Travel for me starts of with one thing first. Friendship. Living on a small island in the Caribbean can either isolate or globalize you. I’ve experienced this first hand because I live in St. Thomas, U.S. Virgin Islands.
I call it the promise land. Its beautiful, has all the wonderful trappings of an island and creates an intoxicating environment for those who visit. However, for someone who lived here from the age of 1 (I was born in NYC) it can become mundane.
Now, I don’t mean to be snobbish about my home because I love it and will represent it to the fullest (and will highly recommend black travelers to visit), but I’ve always found the urge to try something new for a while. This is the case for many people I grew up with. If anyone reading this, lives in an urban area, or rural, or anywhere you may know a Caribbean person who immigrated to the states or Europe.

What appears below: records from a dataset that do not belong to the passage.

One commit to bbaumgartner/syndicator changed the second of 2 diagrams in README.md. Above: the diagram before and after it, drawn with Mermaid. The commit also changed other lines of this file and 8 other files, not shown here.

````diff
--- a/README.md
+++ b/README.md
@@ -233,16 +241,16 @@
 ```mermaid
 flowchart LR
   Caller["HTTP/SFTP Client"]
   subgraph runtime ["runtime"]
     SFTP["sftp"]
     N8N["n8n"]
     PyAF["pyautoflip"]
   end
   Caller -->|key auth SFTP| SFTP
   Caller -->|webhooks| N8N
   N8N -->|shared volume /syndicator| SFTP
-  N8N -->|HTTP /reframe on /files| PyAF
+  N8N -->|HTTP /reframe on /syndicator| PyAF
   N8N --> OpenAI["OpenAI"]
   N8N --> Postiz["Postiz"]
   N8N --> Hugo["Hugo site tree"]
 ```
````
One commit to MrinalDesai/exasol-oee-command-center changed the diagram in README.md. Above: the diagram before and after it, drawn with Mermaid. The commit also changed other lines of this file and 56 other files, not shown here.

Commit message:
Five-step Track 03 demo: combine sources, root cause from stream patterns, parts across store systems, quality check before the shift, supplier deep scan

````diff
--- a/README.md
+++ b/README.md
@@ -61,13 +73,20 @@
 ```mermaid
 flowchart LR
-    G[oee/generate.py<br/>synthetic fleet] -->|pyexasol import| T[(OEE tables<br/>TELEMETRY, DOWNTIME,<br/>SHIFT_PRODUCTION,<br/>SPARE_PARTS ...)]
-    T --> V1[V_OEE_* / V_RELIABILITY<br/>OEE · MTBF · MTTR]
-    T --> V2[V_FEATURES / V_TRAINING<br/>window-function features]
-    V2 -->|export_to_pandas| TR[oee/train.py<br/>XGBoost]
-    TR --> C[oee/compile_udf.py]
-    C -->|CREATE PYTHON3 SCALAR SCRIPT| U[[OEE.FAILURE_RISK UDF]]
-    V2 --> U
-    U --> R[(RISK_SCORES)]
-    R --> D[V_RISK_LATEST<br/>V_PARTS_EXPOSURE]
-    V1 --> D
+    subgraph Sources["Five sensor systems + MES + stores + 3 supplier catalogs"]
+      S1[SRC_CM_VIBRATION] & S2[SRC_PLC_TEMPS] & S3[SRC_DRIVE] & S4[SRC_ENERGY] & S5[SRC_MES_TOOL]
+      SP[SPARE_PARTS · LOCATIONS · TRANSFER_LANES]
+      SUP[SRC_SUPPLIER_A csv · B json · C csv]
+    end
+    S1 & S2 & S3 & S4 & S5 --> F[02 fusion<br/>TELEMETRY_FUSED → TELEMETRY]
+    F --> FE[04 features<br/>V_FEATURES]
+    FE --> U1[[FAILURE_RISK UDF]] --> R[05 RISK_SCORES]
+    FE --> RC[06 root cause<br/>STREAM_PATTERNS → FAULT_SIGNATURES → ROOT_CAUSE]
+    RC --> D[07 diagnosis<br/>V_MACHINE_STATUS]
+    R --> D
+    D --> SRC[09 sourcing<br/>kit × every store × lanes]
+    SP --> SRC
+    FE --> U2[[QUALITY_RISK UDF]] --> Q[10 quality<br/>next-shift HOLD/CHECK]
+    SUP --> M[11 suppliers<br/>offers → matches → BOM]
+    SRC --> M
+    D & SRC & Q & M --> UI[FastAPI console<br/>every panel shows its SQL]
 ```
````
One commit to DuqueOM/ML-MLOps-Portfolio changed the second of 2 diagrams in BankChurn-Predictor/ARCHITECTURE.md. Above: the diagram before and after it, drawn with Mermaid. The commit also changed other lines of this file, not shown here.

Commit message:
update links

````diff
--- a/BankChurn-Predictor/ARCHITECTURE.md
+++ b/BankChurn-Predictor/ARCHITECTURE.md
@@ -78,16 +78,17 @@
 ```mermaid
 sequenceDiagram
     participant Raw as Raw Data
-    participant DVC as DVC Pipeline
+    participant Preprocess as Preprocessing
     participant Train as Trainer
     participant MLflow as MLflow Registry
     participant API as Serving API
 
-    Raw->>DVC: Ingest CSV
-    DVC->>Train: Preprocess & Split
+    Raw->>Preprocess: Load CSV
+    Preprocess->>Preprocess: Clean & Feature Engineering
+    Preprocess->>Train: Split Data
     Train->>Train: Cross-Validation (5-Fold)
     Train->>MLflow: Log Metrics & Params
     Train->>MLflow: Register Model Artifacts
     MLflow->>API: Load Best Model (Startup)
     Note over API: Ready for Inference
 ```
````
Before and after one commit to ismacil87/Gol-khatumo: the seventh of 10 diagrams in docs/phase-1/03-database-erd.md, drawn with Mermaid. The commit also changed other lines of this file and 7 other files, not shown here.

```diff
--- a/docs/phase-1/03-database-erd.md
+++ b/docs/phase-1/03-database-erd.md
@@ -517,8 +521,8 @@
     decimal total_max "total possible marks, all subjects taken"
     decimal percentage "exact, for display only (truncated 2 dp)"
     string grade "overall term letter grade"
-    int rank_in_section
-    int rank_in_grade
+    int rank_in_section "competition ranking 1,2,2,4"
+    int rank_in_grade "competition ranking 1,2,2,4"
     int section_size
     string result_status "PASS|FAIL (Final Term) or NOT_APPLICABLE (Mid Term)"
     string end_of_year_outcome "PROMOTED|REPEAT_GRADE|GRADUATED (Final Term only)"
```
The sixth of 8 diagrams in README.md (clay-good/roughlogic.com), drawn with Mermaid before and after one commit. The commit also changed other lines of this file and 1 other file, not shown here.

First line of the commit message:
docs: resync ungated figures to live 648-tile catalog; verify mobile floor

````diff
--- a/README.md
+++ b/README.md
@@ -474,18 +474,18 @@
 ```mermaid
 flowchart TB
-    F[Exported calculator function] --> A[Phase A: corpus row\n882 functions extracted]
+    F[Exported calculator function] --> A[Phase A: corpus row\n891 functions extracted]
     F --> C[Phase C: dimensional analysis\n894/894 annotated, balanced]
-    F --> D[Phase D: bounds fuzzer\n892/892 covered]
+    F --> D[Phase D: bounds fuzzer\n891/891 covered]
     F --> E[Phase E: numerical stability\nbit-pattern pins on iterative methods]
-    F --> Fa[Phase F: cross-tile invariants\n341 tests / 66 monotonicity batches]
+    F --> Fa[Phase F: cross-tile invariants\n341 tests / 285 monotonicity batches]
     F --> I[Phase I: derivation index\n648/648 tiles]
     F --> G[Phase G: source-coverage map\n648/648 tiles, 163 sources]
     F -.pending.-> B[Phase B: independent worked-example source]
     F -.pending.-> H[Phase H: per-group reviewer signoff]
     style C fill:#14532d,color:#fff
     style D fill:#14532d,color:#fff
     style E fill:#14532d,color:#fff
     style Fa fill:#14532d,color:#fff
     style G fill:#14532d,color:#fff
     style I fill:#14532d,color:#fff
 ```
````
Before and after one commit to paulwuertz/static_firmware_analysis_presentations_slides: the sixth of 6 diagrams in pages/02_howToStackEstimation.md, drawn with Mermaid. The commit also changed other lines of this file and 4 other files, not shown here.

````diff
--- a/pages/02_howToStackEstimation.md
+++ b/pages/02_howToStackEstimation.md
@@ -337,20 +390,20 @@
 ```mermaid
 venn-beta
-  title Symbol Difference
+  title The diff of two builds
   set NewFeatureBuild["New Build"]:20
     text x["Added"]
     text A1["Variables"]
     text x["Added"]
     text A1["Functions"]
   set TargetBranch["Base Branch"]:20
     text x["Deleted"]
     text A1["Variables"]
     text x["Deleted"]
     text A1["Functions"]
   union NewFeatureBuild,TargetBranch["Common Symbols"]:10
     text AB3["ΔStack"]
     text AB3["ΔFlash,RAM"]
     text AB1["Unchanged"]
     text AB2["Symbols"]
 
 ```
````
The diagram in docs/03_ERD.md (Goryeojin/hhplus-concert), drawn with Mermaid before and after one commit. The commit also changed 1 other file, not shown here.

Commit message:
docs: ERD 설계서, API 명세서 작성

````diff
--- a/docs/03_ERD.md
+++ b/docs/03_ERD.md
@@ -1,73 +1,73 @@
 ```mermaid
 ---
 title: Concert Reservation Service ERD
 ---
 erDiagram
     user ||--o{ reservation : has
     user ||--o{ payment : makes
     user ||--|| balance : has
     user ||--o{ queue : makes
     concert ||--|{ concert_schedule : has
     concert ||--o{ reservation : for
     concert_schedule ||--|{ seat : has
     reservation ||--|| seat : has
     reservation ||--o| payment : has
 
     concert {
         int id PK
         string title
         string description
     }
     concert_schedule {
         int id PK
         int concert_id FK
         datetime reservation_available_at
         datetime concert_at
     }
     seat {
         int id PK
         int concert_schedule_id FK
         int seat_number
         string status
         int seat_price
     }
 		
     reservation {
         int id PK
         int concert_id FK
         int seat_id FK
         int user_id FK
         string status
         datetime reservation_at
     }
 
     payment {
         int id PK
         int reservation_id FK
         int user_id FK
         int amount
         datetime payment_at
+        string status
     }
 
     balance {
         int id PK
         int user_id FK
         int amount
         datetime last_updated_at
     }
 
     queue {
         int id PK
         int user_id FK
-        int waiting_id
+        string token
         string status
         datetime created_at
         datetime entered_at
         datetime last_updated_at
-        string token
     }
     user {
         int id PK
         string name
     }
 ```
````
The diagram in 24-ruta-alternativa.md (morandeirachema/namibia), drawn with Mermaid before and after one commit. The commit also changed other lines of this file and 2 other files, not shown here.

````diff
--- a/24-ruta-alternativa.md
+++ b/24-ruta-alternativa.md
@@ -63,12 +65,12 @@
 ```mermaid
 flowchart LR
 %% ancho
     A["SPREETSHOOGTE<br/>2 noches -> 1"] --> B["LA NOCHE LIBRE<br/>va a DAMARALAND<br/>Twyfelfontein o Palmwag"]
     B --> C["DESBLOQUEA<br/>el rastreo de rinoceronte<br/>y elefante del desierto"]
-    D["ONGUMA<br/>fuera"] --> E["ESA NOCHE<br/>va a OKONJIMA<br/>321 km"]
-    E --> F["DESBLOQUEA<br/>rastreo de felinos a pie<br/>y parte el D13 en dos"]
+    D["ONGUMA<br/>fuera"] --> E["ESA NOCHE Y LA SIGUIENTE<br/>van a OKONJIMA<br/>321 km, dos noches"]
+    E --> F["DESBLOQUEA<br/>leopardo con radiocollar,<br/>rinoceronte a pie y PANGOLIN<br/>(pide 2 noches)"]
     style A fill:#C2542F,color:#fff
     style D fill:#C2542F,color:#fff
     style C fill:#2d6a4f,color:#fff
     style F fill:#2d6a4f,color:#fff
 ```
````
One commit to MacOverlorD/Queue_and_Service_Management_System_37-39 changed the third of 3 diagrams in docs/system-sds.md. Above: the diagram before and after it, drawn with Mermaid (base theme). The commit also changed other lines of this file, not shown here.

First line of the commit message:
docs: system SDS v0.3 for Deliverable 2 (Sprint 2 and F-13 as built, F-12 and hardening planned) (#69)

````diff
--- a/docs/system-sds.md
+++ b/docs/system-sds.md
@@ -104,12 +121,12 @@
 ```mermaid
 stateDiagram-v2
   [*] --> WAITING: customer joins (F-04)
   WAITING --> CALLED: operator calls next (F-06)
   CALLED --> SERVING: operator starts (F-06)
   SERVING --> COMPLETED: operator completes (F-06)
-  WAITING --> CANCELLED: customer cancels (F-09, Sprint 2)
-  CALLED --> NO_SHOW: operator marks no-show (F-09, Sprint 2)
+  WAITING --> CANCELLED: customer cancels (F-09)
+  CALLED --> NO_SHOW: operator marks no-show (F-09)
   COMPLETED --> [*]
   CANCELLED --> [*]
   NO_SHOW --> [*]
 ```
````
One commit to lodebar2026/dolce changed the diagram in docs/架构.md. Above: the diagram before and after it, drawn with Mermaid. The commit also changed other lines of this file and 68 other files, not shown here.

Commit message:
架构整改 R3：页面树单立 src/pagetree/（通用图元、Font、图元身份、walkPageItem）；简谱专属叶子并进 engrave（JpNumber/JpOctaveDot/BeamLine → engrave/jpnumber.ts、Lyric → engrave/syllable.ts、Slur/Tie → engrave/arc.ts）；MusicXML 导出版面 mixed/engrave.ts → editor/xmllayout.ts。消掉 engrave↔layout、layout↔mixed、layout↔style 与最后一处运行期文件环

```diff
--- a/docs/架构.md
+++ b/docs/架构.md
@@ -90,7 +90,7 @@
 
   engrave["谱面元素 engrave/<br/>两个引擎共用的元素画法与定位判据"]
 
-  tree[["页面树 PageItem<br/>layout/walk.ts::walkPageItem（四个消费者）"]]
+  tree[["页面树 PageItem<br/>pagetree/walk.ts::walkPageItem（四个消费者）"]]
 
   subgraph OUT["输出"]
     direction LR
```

This maybe you or your parents.You may know this feeling.
This “phenomenon” hit me in a different way. Not that I wanted to follow them, but I found myself loosing friends due to relocation. Most of the people I’ve grown up with have left the island.
Along with this fact is another fact. People who I meet in other places of the world tend to stay in their locations which allows me to travel to visit them. This is how I ended up in Switzerland in the middle of August on a paddleboat on the lake of Geneva with my white friend and his two black siblings.
One day, on another island (St. Croix) , I got a message from someone I had not heard from in 3 years. One of my close friends from my exchange semester at Binghamton University in upstate New York reached out to me. I had given up on finding him but he hit me up around the time I was heading to Germany for two weeks. I decided I that would visit him for a week.It was such an adventure. Not only did I get to meet his biracial siblings, but I was able to taste the true culture of Switzerland with a real local. We drove into the French mountains to soak up the views. We toured the historical landmarks which I really appreciated.
During my week in Switzerland, I visited a carnival village in my friends town. I was able to have crepes at a special spot called Muller’s Factory, which is only has two locations in the world, both in Switzerland.
From almost getting into a fight with the hotel manager to living one street away from the red-light district, we always had an adventure. Visiting Switzerland as a black person did not cause me any trouble and I saw black people around as well. Even though we had a blast in Geneva’, Switzerland it’s a generally quiet town with not much going on most of the time.
I would I say that if I had gone alone, I would not have had such an amazing experience, and I probably would not have consider the place to be my second home. I call it a home because that’s where I found friends, even family. To me, travel would mean a whole lot less without friendship.
Being black in Switzerland was great!
By: Ronnie G.
Follow Ronnie on Instagram: @redeyeronnie